Edward Said’s Peace and its discontents, which was a collection of essays on the Oslo peace agreement. Interesting to read a criticism of Arafat and the Palestinian side from a Palestinian point of view: he is very critical of the incompetence and corruption of the PLO. Have forgotten a lot about this, though (it was weeks ago!) (51)
George Szirtes’s collection of poetry Reel, which I enjoyed but again can’t remember much about, and a perfect bus book, Ruth Padel’s 52 ways to look at a poem which was Padel’s choice of poems by 52 different contemporary poets and a short essay analysing each one. Made me realise how poetry-literate I am, which is good, but also taught me a few things about sounds and rhythm which I was unconsciously aware of and am pleased to have brought to the surface. (52) (53)
Barbara Ehrenreich’s Nickel and dimed, which was incredibly depressing but pacey and incredibly readable. Ehrenreich took a series of minimum wage jobs in the USA to see whether life was actually sustainable on 6 dollars an hour, and found that, essentially, it wasn’t: she had to take two jobs just to pay the rent. Shocking, but not surprising, but she writes very well about her experiences – her descriptions of the way management treated her and the conditions she had to live in to keep her rent bill down burn with a clear fury. (54)

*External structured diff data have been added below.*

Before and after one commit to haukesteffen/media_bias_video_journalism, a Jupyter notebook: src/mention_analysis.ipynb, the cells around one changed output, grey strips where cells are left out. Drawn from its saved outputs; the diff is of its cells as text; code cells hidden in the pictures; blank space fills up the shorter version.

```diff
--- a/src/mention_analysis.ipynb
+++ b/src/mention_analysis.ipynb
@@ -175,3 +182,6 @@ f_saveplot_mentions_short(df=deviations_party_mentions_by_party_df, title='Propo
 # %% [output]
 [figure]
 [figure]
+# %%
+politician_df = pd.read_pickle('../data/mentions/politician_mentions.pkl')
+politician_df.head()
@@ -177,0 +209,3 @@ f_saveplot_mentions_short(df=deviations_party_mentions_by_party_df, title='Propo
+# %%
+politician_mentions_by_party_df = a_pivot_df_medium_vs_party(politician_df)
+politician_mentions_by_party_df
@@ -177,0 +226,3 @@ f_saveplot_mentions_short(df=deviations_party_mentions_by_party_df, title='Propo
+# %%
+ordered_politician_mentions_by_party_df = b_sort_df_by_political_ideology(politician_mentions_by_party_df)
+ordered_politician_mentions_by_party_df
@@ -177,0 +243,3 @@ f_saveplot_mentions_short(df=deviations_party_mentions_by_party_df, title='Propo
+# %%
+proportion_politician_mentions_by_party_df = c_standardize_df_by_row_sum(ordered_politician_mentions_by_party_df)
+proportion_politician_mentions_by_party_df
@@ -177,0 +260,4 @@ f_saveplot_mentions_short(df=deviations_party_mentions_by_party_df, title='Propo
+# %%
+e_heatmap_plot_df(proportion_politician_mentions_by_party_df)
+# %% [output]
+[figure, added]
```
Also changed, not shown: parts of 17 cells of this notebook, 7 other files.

John le Carré’s Mission song, which was excellent although still not as good as the early Cold War ones (nothing is). It hinges around a planned coup in Congo, rather like the planned coup in Equatorial Guinea a couple of years back. The narrative voice is a joy: a half Irish, half Congolese translator in west African languages named Bruno Salvador, or Salvo. The setting is unusually restricted for a le Carré novel: most of the action takes place in the house where the coup is planned, then in London, but the book is huge with anger at corrupt politicians, Western and African, warlords, the interference of British governments and the hypocrisy of western attitudes towards Africa. I find it strange that as he gets older, le Carré gets angrier, but I suppose his anger also reflects the growing injustices in the world where a power imbalance has become more and more evident since the end of the Cold War. (55)
And still on an African theme, Conrad’s Heart of darkness which I enjoyed for the clever strength of the story-telling, and found interesting for the ideas about colonialism. I came away not sure whether the book meant what I thought it meant, it would certainly bear rereading. (56)